Tire pressure always matters, but on bigger tires, small changes are critical and really affect the overall ride quality of the bike.
I found more than 17 psi to be very firm. 13-15 psi was my sweet spot. If I wanted to be safe from flats, I’d run 15-17 psi in the rear. I’d run 13-15 psi in the front all the time. The only exception to this was if I wanted to ride a jump trail. On a jump trail, the tires could get really squirmy, so I’d pump them both up to 17+ psi.
I was a bit surprised by how many issues I had with this bike.
From day two, the headset creaked and made terrible noises. After tightening, then greasing the interfacing surfaces, I finally tracked down the issue to two problems. First, the aluminum star fangle (most are steel), and the aluminum top cap bolt are weaksauce. The fangle slipped under the lightest pressure, and I couldn’t keep the headset tight. Additionally, and possibly caused by the first issue, the seal on the bottom bearing became deformed and slipped out of place. Popping it back into place and swapping the aluminum headset tension assembly for a standard steel bolt and fangle combo resolved both issues, and it has been trouble free since then.
What was Specialized thinking by spec’ing this combo?! It can only save a few grams, and it is non-functional. It is pretty easy to replace, but you shouldn’t have to. Every other bike I’ve ridden has had an adequate star fangle and bolt.
The rear tire started leaking sealant very early on. The sidewall is very thin to keep the weight reasonable. After 15 days of riding or so, it started losing sealant through the sidewall pretty quickly. I swapped from the Specialized sealant to Stan’s, and found that both moved through the sidewall at the same rate. The tire was okay for flat resistance, but too thin for wear. I got one flat on a rock when the pressure had dropped a bit low
The seal on the dropper post popped out of place.
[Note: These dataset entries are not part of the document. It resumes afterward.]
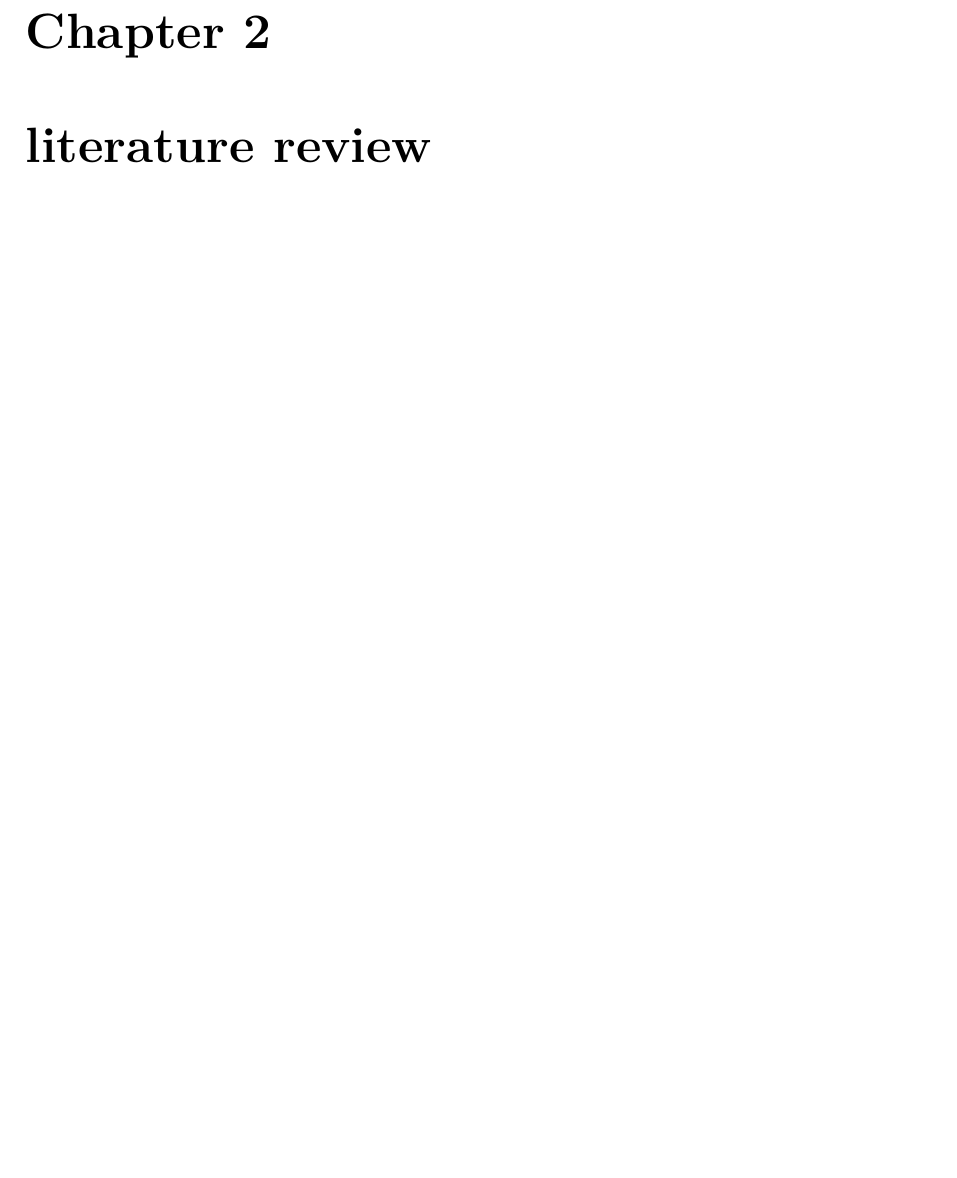
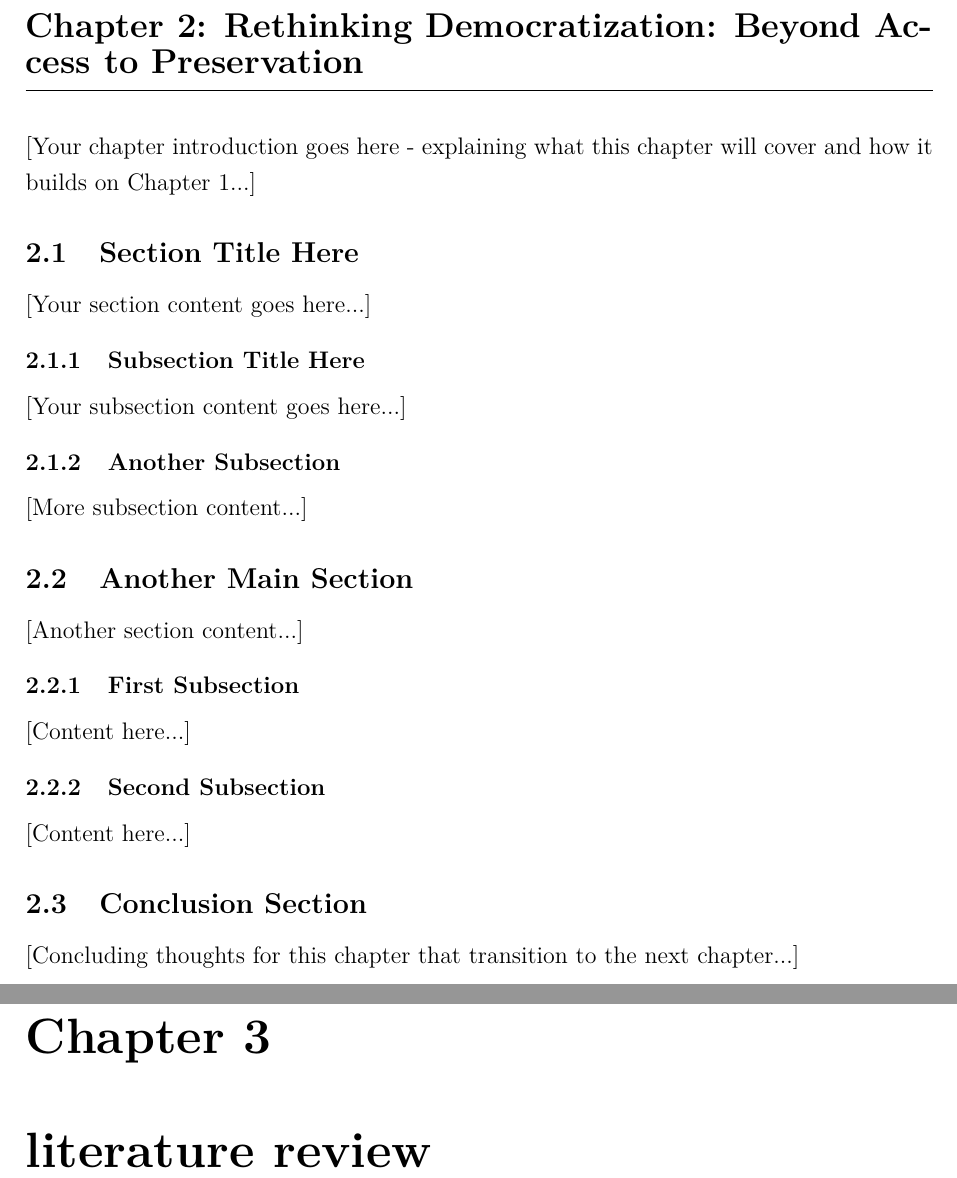
Before and after one commit to jmuozan/ArsPostFaber-Thesis, a LaTeX thesis (main.tex, which reads content/chapter2.tex): part of page 15 of 21 before the commit and two parts of pages 15 and 16 of 22 after it, the two joined at a grey line, cut at the place of the change, the shorter picture padded with empty space. Compiled offline with XeLaTeX.

Commit message:
format for chapter 2

```diff
--- a/content/chapter2.tex
+++ b/content/chapter2.tex
@@ -0,0 +1,57 @@
+\clearpage
+% Set chapter counter to 2 and reset section counter
+\setcounter{chapter}{2}
+\setcounter{section}{0}
+
+% Add the chapter to table of contents
+\addcontentsline{toc}{chapter}{\numberline{2}Rethinking Democratization: Beyond Access to Preservation}
+
+% Set up page style for this chapter (assuming fancyhdr is loaded in preamble)
+\pagestyle{fancy}
+\fancyhf{} % Clear all header and footer fields
+\fancyhead[L]{\footnotesize\textit{Ars Post Faber: Digital Fabrication Democratization Through Embodied Knowledge Preservation}}
+\fancyfoot[C]{\thepage} % Page number in footer center
+\renewcommand{\headrulewidth}{0pt}
+\renewcommand{\footrulewidth}{0pt}
+
+% Custom chapter title to match abstract formatting
+\noindent
+{\Large\textbf{Chapter 2: Rethinking Democratization: Beyond Access to Preservation}}
+\vspace{0.3cm}
+\hrule
+\vspace{0.8cm}
+\label{ch:democratization}
+
+% Set no paragraph indentation
+\setlength{\parindent}{0pt}
+
+% Chapter introduction paragraph
+[Your chapter introduction goes here - explaining what this chapter will cover and how it builds on Chapter 1...]
+
+\section{Section Title Here}
+
+[Your section content goes here...]
+
+\subsection{Subsection Title Here}
+
+[Your subsection content goes here...]
+
+\subsection{Another Subsection}
+
+[More subsection content...]
+
+\section{Another Main Section}
+
+[Another section content...]
+
+\subsection{First Subsection}
+
+[Content here...]
+
+\subsection{Second Subsection}
+
+[Content here...]
+
+\section{Conclusion Section}
+
+[Concluding thoughts for this chapter that transition to the next chapter...]
```
Also changed, not shown: content/chapter1.tex (+6 -3 lines), preamble.tex (+30 -0 lines), content/chapter3.tex (added), content/chapter4.tex (added), content/chapter5.tex (added), main.pdf.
I was able to replace it by pushing on it with a tire lever. The post never stopped working, but it is slightly noisier now.
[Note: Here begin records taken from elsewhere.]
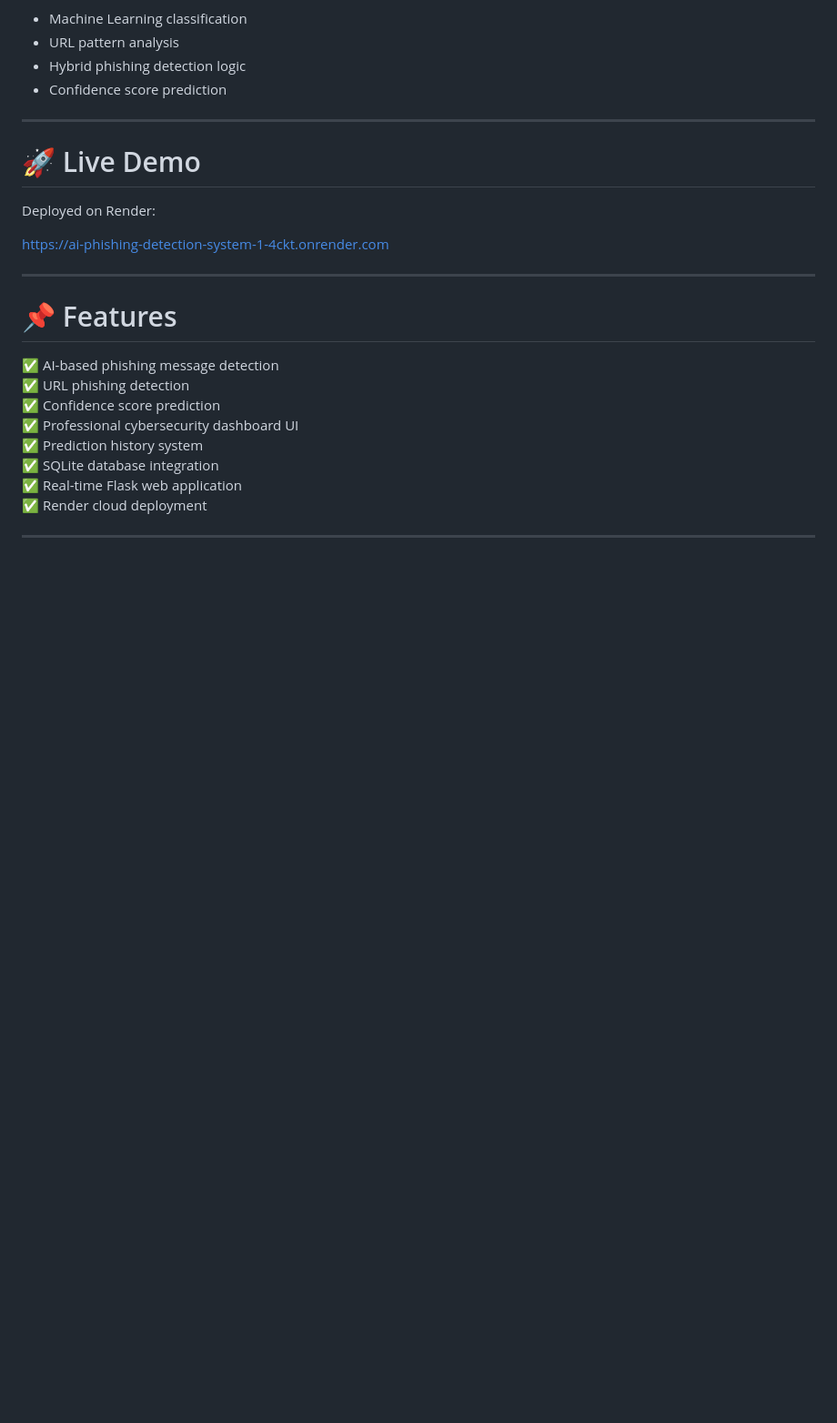
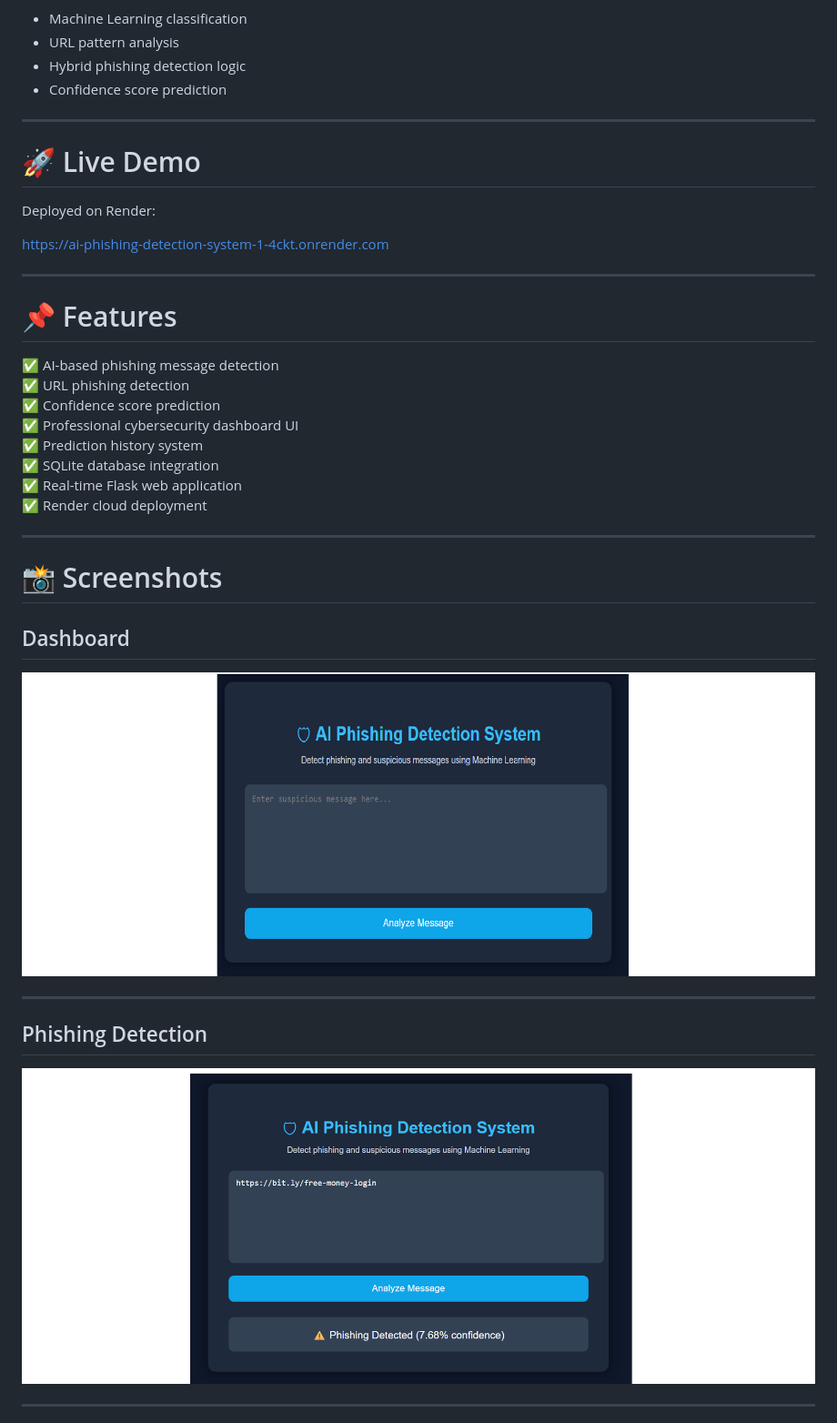
Before and after one commit to riya-builds/AI-Phishing-Detection-System, a Markdown page: README.md, the part around the change printed below. Shown: that part at 91% size. Drawn GitHub-style; pictures changed too: screenshots/dashboard.png (added), screenshots/phishing.png (added); blank space fills up the shorter version.

Commit message:
Added screenshots

```diff
--- a/README.md
+++ b/README.md
@@ -30,3 +30,18 @@ https://ai-phishing-detection-system-1-4ckt.onrender.com
 ✅ Render cloud deployment
 
 ---
+
+# 📸 Screenshots
+
+## Dashboard
+
+![Dashboard](screenshots/dashboard.png)
+
+---
+
+## Phishing Detection
+
+![Phishing Detection](screenshots/phishing.png)
+
+---
+
```
Also changed, not shown: other parts of README.md (+9 -0 lines), screenshots/history.png (added), screenshots/safe.png (added).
The rear shock worked okay, but the lockout lever kept switching to the middle setting by accident, and I caught my shorts on the pressure release valve with some frequency.
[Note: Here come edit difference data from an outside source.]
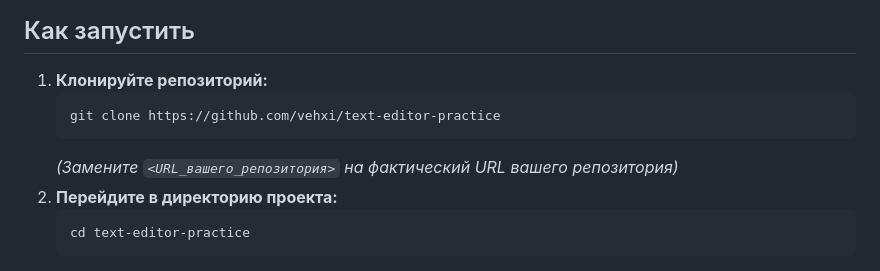
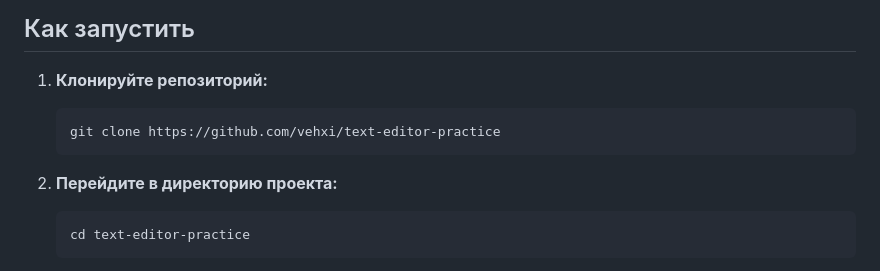
Before and after one commit to vehxi/text-editor-practice, a Markdown page: README.md, the part around the change. Rendered like a GitHub page.

Commit message:
Обновление README.md 2.0

````diff
--- a/README.md
+++ b/README.md
@@ -21,11 +21,12 @@
 ## Как запустить
 
 1.  **Клонируйте репозиторий:**
+
     ```bash
     git clone https://github.com/vehxi/text-editor-practice
     ```
-    *(Замените `<URL_вашего_репозитория>` на фактический URL вашего репозитория)*
 2.  **Перейдите в директорию проекта:**
+
     ```bash
     cd text-editor-practice
     ```
````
Notably, I’ve not had any creaking out of the pressfit bottom bracket. That said, it hasn’t seen much wet weather, and it isn’t all that old. So we’ll see.
The Scott Genius Plus is very similar in travel and geometry to the Specialized Stumpjumper. So I imagine many potential plus-bike-purchasers will find themselves with both bikes on their short list. The suspension on the Specialized is a bit more active during braking and in the rough due to the horst link design. However, I did find the Scott to have better bottom-out control, permitting more aggressive riding in challenging terrain. The Specialized was a bit more playful and had a bit more pop. If you do want to rail turns, you should either buy the Scott, or upgrade to wider rims on the Stumpjumper.
The Specialized Stumpjumper 6Fattie is a much more nimble bike than the Genius LT Plus. In large part, this is because the wheelbase is much shorter and the headangle much steeper. Conversely, the Scott has much better control on rough terrain because of those same attributes. With 160 mm travel and big tires, the Genius LT is even a bit closer to a downhill bike than other long-travel trail bikes. But it is not the most fun bike on flatter and / or smoother trails.
As with the Genius Plus, I appreciated the wider rims and slightly smaller tires vs. the Stumpjumper.
Vs. Santa Cruz Nomad
The Stumpjumper is more playful than the Nomad, and surprisingly capable despite having less travel. The big tires smooth out the ride impressively well through small chunder, but the bike is much more limited in its ability to handle large hits.
When riding a challenging trail on the bleeding edge of control, I’d rather be on the Nomad. The suspension handles big hits better, the geometry is more stable, and normal tires mean that I can cut harder and change direction better in tough situations.
However, especially for beginner or intermediate riders, the Nomad can be a bit hard to handle, while the Stumpjumper inspires confidence.
Vs. Santa Cruz 5010
The Stumpjumper can’t hang with a Nomad or similar bikes in nasty terrain, but neither can the Santa Cruz 5010. The 5010, however, pedals better and is more playful on mild terrain. In many ways, the Stumpjumper is a similar bike. It is more fun on milder terrain than the Nomad, but unlike the 5010, the Stumpjumper doesn’t offer much more efficiency than the Nomad.
The Stumpjumper is more capable on rough terrain than a 5010 both because it has more travel in front (150 mm vs 130 mm), and because it has bigger tires that add traction and cushion. Given the option to ride either one on any given day, I’d choose the 5010 for fast and / or long rides, and the Stumpjumper for shorter, more technical rides.
NEXT: Wheel Size Experiments, Which Model, Etc.